That perception is exactly what this tiny stereo system from German audio giant Thonet and Vander aims to fight, though. The Rätsel brings old-school stereo sensibility to the modern age, with an absolutely room-filling sound in a tiny, tiny package. Why not have something that sounds this great right there on your shelf?
First of all, this little speaker system looks amazing. The company was named after two influential industrial and Bauhaus designers, so you know it’s paying attention to how its products look and feel. The small satellite speakers are 10 inches tall and 4 inches by 4 inches wide and deep. They’ve got a midrange speaker made of lignin cane fiber and a tweeter composed of of polyethylene microsheets. The speakers are rectangular with thin, rounded edges at the top, a design feature that expresses their dual ability to reproduce clear high-end and midrange tones.
The subwoofer, also made of highly flexible and light cane lignin fiber, is the biggest feature of the set, with a 6.5-inch woofer that moves some serious air. It also acts as a central speaker, so movies can have a simulated surround sound with clear dialogue as well as booming explosions.
You can hook up just about everything to the Rätsel box, though you won’t be able to string your optical out cable from your TV or console. The miniature box that controls the audio has two standard RCA inputs, one for things like your iPhone with a weaker output signal, and one for stronger signal devices, like your HDTV or DVD player. It’s also got a 3.5 mm stereo input for directly connecting a headphone-size cable between your audio source and the Rätsel.

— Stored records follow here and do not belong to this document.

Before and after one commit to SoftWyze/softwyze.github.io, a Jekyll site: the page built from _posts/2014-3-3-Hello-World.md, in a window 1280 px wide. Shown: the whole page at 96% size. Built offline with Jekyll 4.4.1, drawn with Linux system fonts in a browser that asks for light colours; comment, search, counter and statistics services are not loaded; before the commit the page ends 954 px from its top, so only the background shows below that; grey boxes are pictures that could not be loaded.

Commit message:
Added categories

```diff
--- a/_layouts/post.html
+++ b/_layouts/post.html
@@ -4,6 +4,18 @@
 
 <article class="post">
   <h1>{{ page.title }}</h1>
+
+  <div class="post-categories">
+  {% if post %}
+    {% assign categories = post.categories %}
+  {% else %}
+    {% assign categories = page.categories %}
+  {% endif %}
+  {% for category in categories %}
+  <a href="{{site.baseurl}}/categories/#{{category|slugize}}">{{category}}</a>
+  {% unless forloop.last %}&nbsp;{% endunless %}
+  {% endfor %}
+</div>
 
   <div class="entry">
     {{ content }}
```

The combined might of the three speakers is pretty amazing. This shelf-size stereo system brings 66 watts of power to the table (or shelf, natch), with 30 watts for the center speaker/subwoofer and 18 watts for each of the satellites. It’s enough to fill up a decent-size room and then some.
The main controller box — itself designed with an eye to the rounded, converging lines of an audio controller — has bass, treble and volume knobs to adjust the sound to your taste and room composition. Best yet is a little remote control that lets you adjust volume, bass and treble as well as setting up Bluetooth pairing mode, a handy feature if you’ve set up the stereo across the room.
You connect all the speakers with old-fashioned speaker wires — another fun design choice that hearkens back to the stereos I used to own back in the ’80s and ’90s. Clipping raw wires into red and black clamps on the back of each speaker just feels cooler than plugging in a jack.
I’ve run classical, hip-hop, rock, movies and video games through this bad boy and it handles it all with style. I was able to play music via Bluetooth from my iPhone, Mac and iPad as well as via RCA cables from my turntable and television. I could crank up the volume to ear-splitting levels with no distortion at all, regardless of the music chosen. It’s fun to watch the subwoofer speaker bounce to the beat, too.
The Thonet and Vander Rätsel is a great-looking, well-engineered sound system made with an attention to visual and auditory detail that you won’t find in a portable Bluetooth speaker. You can get it at Amazon for a budget-friendly $129 and have a gorgeous, massive-sounding system that will fit on any size shelf you need it to.